When I was a boy, my father owned a tailoring and dry-cleaning store scarcely a block away from Shibe Park, home of the Philadelphia Athletics who subsequently moved to Kansas City and now reside in Oakland. Pop was the team tailor and as such he repaired torn uniforms and ripped flags, and cleaned and pressed the players' uniforms and street clothes.
Recently, a nostalgic sportscaster said that there probably were no more Babe Ruth stories left. But he was wrong. There is still one—mine.
One early July day in the mid-'20s, the New York Yankees were in Philadelphia for a Saturday doubleheader. Pop and I had picked up a lot of suits for pressing, among them two belonging to Ruth himself.
It was customary for my father to go through the pockets and to brush out the cuffs of the pants before pressing each suit. He was routinely going through Ruth's pockets when he felt a small box. It contained a diamond stickpin. Hurrying to the phone, Pop called Steve Monaghan, the club attendant, and said he would return the pin himself.

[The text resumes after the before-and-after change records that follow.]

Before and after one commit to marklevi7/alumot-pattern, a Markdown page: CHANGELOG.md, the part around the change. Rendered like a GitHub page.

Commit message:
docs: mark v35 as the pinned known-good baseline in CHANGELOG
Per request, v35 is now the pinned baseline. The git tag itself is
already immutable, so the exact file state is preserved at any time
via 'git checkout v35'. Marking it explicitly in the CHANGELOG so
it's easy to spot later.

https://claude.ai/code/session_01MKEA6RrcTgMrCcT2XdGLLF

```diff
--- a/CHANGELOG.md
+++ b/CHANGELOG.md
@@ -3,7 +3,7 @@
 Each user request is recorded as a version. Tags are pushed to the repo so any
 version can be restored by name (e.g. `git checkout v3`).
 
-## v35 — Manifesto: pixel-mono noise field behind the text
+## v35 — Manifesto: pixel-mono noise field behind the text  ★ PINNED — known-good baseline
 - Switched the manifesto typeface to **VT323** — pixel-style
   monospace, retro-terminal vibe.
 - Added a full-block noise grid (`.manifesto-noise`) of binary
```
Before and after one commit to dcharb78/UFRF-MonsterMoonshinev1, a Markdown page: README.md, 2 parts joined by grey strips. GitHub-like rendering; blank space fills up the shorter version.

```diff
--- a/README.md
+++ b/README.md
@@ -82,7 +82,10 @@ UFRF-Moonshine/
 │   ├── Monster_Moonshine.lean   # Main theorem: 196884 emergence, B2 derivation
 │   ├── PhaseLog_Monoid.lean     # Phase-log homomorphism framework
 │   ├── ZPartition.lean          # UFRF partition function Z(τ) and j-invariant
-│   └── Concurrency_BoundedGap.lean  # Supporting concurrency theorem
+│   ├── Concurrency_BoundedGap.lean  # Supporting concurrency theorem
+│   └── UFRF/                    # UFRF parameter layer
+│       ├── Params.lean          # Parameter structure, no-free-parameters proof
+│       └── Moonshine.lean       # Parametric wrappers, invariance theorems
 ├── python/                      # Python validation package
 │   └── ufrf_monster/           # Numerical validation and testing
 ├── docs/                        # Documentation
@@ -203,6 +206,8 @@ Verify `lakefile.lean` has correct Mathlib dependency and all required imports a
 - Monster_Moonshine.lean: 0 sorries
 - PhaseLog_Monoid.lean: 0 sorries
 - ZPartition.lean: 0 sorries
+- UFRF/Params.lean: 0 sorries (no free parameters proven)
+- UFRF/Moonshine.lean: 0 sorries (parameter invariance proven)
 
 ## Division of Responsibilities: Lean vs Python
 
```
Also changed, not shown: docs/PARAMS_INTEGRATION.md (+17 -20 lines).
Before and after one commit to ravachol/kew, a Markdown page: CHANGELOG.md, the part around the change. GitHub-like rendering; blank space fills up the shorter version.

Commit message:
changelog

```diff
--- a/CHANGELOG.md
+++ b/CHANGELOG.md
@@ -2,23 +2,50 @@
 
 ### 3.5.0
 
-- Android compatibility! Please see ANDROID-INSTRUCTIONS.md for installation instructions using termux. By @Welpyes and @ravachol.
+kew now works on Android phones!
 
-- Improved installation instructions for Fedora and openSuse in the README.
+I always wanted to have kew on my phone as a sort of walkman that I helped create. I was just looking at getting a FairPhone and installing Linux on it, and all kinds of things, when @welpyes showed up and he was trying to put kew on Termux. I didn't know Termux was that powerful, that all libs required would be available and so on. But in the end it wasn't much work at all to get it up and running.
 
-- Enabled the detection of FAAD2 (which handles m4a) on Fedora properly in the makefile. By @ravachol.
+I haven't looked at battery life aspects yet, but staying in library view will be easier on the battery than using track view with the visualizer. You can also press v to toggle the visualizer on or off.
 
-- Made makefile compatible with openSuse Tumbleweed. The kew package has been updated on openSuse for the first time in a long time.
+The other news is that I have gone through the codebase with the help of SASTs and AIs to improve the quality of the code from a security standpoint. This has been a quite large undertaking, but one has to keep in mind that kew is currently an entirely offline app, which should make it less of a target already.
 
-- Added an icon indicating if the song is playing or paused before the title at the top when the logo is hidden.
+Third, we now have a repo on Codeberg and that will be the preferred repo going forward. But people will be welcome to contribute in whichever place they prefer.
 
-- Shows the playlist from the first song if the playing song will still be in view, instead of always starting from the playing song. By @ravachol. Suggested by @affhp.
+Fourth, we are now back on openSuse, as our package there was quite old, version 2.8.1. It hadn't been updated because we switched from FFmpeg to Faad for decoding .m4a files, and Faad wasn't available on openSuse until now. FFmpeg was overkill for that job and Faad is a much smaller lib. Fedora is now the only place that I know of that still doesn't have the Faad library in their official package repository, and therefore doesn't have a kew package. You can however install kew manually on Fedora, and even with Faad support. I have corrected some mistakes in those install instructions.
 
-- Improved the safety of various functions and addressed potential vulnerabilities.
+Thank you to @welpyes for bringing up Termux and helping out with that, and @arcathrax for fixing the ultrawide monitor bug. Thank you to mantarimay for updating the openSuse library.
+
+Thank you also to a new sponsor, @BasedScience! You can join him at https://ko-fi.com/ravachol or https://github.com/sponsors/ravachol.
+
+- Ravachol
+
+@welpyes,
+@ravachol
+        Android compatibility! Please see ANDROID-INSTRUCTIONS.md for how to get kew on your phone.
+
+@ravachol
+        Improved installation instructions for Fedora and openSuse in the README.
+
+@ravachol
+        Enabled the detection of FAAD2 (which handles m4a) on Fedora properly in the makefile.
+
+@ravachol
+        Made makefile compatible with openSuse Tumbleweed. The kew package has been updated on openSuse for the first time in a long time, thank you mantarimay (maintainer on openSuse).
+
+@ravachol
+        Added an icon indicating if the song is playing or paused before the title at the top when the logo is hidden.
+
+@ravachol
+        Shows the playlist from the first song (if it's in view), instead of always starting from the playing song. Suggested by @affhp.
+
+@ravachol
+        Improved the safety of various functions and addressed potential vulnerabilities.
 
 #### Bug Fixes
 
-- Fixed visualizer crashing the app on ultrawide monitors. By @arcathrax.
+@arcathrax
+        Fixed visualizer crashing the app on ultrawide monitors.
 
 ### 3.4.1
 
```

When the second game ended, Pop waited to give the players time to shower and dress, then entered the clubhouse, went directly over to the Babe and returned the stickpin. Babe offered Pop a reward, but my father refused. Ruth, seeing Pop so determined, thanked him, shook hands with him, and then Pop went back to work feeling pleased at having met Ruth in person under such pleasant circumstances.
About an hour later, my parents were in the back room when they heard a commotion out front. Pop hurried out and was stunned to find Babe Ruth autographing baseballs, cards, pieces of paper—anything. When the crowd cleared, the Babe walked over to Pop.
"Mr. Waxman, I've come to thank you again, and please forgive the interruption of your business," he said. Pop, speechless, just mumbled.
Mama had come out front and heard Babe's words. In her less-than-perfect English she asked whether Babe would care to come into the back room for some gefilte fish.
"I sure would. Ma'am," he answered.
The threesome went into the dining room. I followed, astonished. Mama brought out the fish which was garnished with sugared carrots. She set up three plates and silverware, and also served homemade challah. Putting two large portions of fish on the Babe's plate, she cut a large slice of challah and nodded to Pop to go to the closet.